Lyric Writing Basics-
- Learn the song. Follow along with the
Japanese lyrics, and make sure you can at least sing the song in
Japanese in your head. This point is usually the longest, as some
songs are easily forgettable, while others are either so good or so
annoying that you're singing along the first time through.
- Before deciding to dub the song, check out
the direct English translation. I like going to
because they offer the romaji lyrics and the English translation
- Now it's time to actually sit down and
write. The first thing to do is get a copy of the Japanese and English
lyrics side by side in a Word or Notepad file (the printable versions
at animelyrics.com are perfect for use in Notepad). Listen to the
song, while following the English translation as directly as possible.
Try to listen to the song non-stop, getting a feel for what the
overall message of the song is, what each verse is about, and maybe an
idea for a few possible hooks.
(Musical Argot: Hook- The most notable parts of the song that
everybody associates with when they think about the song, and the part
that everybody seems to be able to sing along to. Usually the first
line of the chorus.)
- It's not necessary to write the first part
of the song first. Sometimes it's better to start out with the chorus,
and do the verses later. Whatever is done first, consider the
following in order:
2) Rhyme Scheme
Meter: Meter is the way the
verse flows. English speech has a sort of rhythm to it where certain
syllables are stressed, can have a higher pitch, and are sometimes
held longer. Other syllables are unstressed.
There are four typical of feet that a meter can be made of (O is
stressed, x is unstressed)-
Iambic- xO xO xO xO xO (Shakespeare is
big with this one)
Trochaic- Ox Ox Ox Ox Ox
Dadylic- Oxx Oxx Oxx
Anapestic- xxO xxO xxO
It takes a good ear to be able to pick
these out while listening to songs, but they are there. Try reading
lyrics out loud and try picking them up.
Anyway, there's two ways to handle meter in a song. You can go through
each line and determine what notes are supposed to be stressed.
However, if you have an ear for music or poetry, it's not difficult to
write lyrics and just keep the meter in mind.
Rhyme Scheme: The is the one
that gets people. As much as you all hate to admit it, American music
is centered around the rhyme. Rap artists don't get the big stash
because of a snazzy violin solo (although meter is a big part in what
makes a rap good as well).
A good song doesn't have to be completely filled with rhymes at every

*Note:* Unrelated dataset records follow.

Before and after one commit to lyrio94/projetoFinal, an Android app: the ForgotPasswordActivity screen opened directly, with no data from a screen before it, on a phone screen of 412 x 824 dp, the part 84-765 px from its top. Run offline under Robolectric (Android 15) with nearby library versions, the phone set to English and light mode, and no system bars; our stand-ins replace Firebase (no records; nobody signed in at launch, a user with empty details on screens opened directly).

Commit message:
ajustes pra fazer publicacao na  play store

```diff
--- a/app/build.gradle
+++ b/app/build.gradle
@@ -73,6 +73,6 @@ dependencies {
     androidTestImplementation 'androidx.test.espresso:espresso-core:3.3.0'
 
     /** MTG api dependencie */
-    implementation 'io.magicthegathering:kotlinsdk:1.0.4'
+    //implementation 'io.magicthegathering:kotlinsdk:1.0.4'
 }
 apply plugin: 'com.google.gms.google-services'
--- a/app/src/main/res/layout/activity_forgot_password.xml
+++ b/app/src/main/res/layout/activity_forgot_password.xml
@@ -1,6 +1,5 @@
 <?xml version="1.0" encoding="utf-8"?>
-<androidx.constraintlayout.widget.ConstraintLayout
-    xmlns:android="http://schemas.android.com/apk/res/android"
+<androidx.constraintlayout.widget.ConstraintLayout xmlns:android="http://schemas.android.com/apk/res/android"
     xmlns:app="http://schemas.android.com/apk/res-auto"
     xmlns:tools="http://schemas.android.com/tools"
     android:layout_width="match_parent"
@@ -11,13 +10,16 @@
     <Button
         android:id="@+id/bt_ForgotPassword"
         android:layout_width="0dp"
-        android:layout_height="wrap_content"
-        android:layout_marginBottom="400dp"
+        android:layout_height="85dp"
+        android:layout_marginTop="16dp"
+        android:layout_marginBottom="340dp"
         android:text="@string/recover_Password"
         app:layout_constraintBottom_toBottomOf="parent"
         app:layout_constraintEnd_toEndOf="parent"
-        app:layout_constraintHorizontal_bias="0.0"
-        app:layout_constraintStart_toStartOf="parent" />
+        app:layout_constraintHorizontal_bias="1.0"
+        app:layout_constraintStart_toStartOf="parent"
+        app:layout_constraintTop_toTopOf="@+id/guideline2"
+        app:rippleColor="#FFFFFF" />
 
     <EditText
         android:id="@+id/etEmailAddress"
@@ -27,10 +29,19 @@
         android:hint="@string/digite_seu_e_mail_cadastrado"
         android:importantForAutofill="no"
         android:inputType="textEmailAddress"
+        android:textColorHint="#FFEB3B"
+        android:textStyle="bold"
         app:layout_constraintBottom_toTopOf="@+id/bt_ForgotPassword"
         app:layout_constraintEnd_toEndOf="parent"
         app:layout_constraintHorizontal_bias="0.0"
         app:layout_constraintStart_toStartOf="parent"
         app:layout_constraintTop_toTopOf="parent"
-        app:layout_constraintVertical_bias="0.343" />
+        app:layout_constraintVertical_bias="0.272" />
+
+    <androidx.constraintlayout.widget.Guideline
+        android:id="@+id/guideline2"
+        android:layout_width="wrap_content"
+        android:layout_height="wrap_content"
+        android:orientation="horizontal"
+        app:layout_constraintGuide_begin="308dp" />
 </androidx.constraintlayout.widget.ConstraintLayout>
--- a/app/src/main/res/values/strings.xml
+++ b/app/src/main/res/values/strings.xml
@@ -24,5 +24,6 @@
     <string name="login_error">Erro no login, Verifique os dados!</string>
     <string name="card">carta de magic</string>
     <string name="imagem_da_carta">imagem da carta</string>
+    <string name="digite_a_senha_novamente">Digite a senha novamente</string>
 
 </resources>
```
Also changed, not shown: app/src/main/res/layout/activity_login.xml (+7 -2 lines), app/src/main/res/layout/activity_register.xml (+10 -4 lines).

corner, but I'm hard pressed to find any song which doesn't use any at
all. To develop a rhyme scheme, listen carefully to the Japanese
lyrics. Is there a spot in the music where you just think it would
make sense to have a rhyme? Stick one in there! Is there a rhyme?
Definitely stick one in there! It's not usually the case to see
rhyming in Japanese, but it's not as uncommon as you may think. If you
see it, use it. Otherwise, you're on your own to develop it yourself.
The only real suggestions to make are to stay consistent between
verses and don't overdo it. If you get one rhyme scheme for the first
verse, you're stuck with it for the second verse. Not overdoing it is
easy- since overdoing it gives you more work for less quality. And
don't be afraid to mix it up a bit. Use some of the patterns on the
lyrics online (or your favorite English songs) for a guide on how
mixing the rhymes can help out.
Translation: What good is an
anime song in English if it doesn't have the same message? The key
with the translation is to not worry so much about individual lines,
but concentrating on preserving the entire general message of the
song. The individual lines should be used merely as guidelines to
writing the lyrics. They can be kept as intact as the melody, meter
and rhyme scheme allow, or they can be scrapped for your own metaphors
or descriptions. That's why it's so important to understand what the
song is about beforehand.
Lyrics: Taking the three above
factors into consideration, there has to some ideas going in regard to
lyrics. Remember that although the song and message is already in
place, you are writing poetry. Each line has a certain number of
beats, and each line should have a certain power to it. Be creative!
Be flexible! Be willing to try anything! And for God's sake have a
thesaurus on hand! A rhyming dictionary, available at any corner
bookstore, helps too.
- After you've ripped your hair out
completely and have a stunning piece of derivative poetry,
proofreading it is important. Wait... scratch that. I don't mean proof
reading. I mean proofsinging. As in out-loud. If there's anything
awkward, try to fix it. The ideal result is a song that you won't be
ashamed of singing. Whether in the car, shower, or karaoke machine, if
you have something that you can sing easily, you have beaten the
- Submit the song to me so I can put it on
the website so the world to sing along to it as well!